This slightly modernised version from an adaption by Christopher Bond, is performed in the round, with a revolve that is managed by the cast. And whilst it may not sound as though that could work – it really did. The costumes had been updated for this production, slightly closer to 2019 than 1880. Beadle Banford was an officer of the law, rather than just Judge Turpin’s right-hand man, and Sweeney Todd himself, favoured denim dungarees. Some of the vocabulary was slightly embellished from Stephen Sondheim’s lyrics and Hugh Wheeler’s book, but this just added more depth and hilarity to the characters, that worked very well for this small cast.

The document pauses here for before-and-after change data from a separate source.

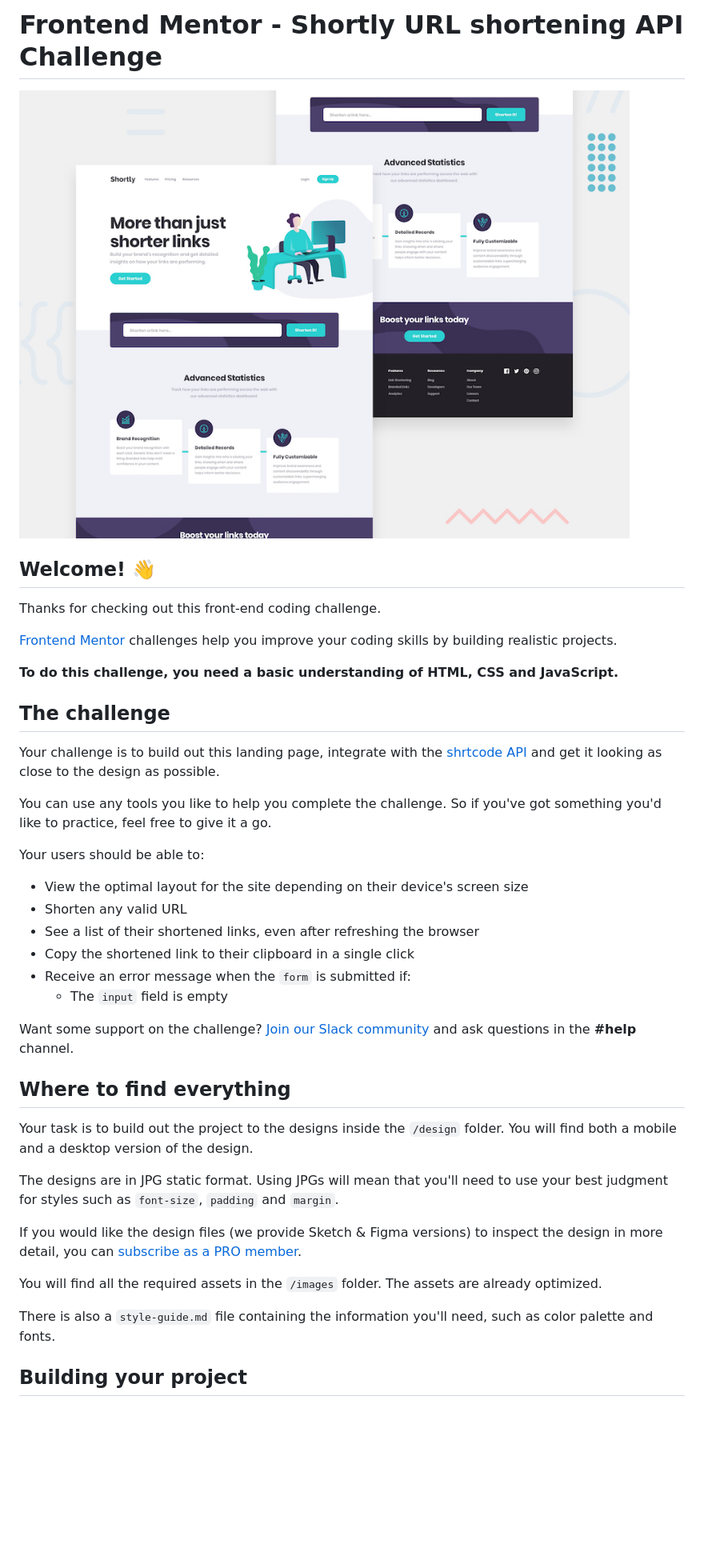
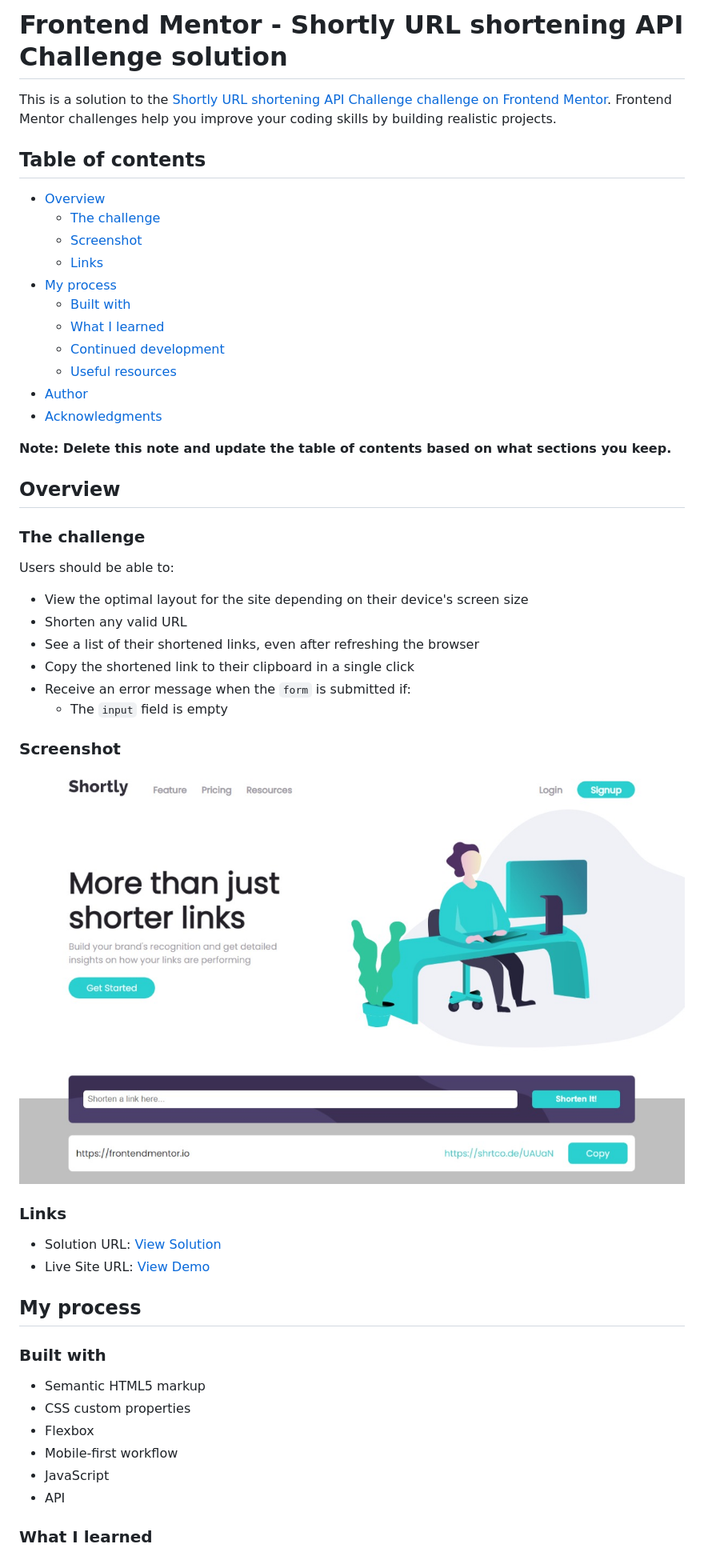
Before and after one commit to adetoye-dev/shortly, a Markdown page: README.md, the part around the change printed below. Shown: that part at 80% size. Drawn GitHub-style; pictures changed too: images/screenshot.jpeg (added); blank space fills up the shorter version.

```diff
--- a/README.md
+++ b/README.md
@@ -1,22 +1,28 @@
-# Frontend Mentor - Shortly URL shortening API Challenge
+# Frontend Mentor - Shortly URL shortening API Challenge solution
 
-![Design preview for the Shortly URL shortening API coding challenge](./design/desktop-preview.jpg)
+This is a solution to the [Shortly URL shortening API Challenge challenge on Frontend Mentor](https://www.frontendmentor.io/challenges/url-shortening-api-landing-page-2ce3ob-G). Frontend Mentor challenges help you improve your coding skills by building realistic projects.
 
-## Welcome! 👋
+## Table of contents
 
-Thanks for checking out this front-end coding challenge.
+- [Overview](#overview)
+  - [The challenge](#the-challenge)
+  - [Screenshot](#screenshot)
+  - [Links](#links)
+- [My process](#my-process)
+  - [Built with](#built-with)
+  - [What I learned](#what-i-learned)
+  - [Continued development](#continued-development)
+  - [Useful resources](#useful-resources)
+- [Author](#author)
+- [Acknowledgments](#acknowledgments)
 
-[Frontend Mentor](https://www.frontendmentor.io) challenges help you improve your coding skills by building realistic projects.
+**Note: Delete this note and update the table of contents based on what sections you keep.**
 
-**To do this challenge, you need a basic understanding of HTML, CSS and JavaScript.**
+## Overview
 
-## The challenge
+### The challenge
 
-Your challenge is to build out this landing page, integrate with the [shrtcode API](https://app.shrtco.de/) and get it looking as close to the design as possible.
-
-You can use any tools you like to help you complete the challenge. So if you've got something you'd like to practice, feel free to give it a go.
-
-Your users should be able to:
+Users should be able to:
 
 - View the optimal layout for the site depending on their device's screen size
 - Shorten any valid URL
@@ -25,19 +31,25 @@ Your users should be able to:
 - Receive an error message when the `form` is submitted if:
   - The `input` field is empty
 
-Want some support on the challenge? [Join our Slack community](https://www.frontendmentor.io/slack) and ask questions in the **#help** channel.
+### Screenshot
 
-## Where to find everything
+![](./images/screenshot.jpeg)
 
-Your task is to build out the project to the designs inside the `/design` folder. You will find both a mobile and a desktop version of the design.
+### Links
 
-The designs are in JPG static format. Using JPGs will mean that you'll need to use your best judgment for styles such as `font-size`, `padding` and `margin`.
+- Solution URL: [View Solution](https://www.frontendmentor.io/solutions/html5-css3-flexbox-mobilefirst-workflow-vanilla-js-api-LP05bpCTwC)
+- Live Site URL: [View Demo](https://shortly-umber-one.vercel.app)
 
-If you would like the design files (we provide Sketch & Figma versions) to inspect the design in more detail, you can [subscribe as a PRO member](https://www.frontendmentor.io/pro).
+## My process
 
-You will find all the required assets in the `/images` folder. The assets are already optimized.
+### Built with
 
-There is also a `style-guide.md` file containing the information you'll need, such as color palette and fonts.
+- Semantic HTML5 markup
+- CSS custom properties
+- Flexbox
+- Mobile-first workflow
+- JavaScript
+- API
 
-## Building your project
+### What I learned
 
```
Also changed, not shown: other parts of README.md (+7 -49 lines), README-template.md (deleted, +0 -115 lines).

Liam Tobin, as the titular character, showed the full emotional range of the character and made you feel for all the trials and tribulations Todd has been through, whilst also appearing demonic during his massacre. Kacey Ainsworth, as Mrs Lovett, was eccentric and completely obsessed with Todd, doing anything she could to make him fall in love with her. Paul Duckworth and Mark Rice-Oxley as Judge Turpin and Beadle Banford make a formidable duo that no one in their right mind would want to cross! The young lovers, Anthony and Joanna, Brian Parry and Keziah Joseph showed us how their love can beat the odds. Dean Nolan was a fabulous villain/victim as Pirelli and worked well with Toby, played by Shiv Rabheru and Emma Dears was endearing yet annoying as the Beggar woman. Special mention must also go the four piece band, consisting of Tarek Merchant, Daisy Evans, Samantha Norman and Alex Smith, who played off the cast in certain parts of the show, as well as providing the musical interludes.

Nick Bagnall’s production is definitely worth a ticket and you should beg, steal or borrow to get yourself a ticket – just try not to cut any throats in the process!

Reviewer: Jenn McKean

Reviewed: 16th April 2019

North West End Rating: ★★★★★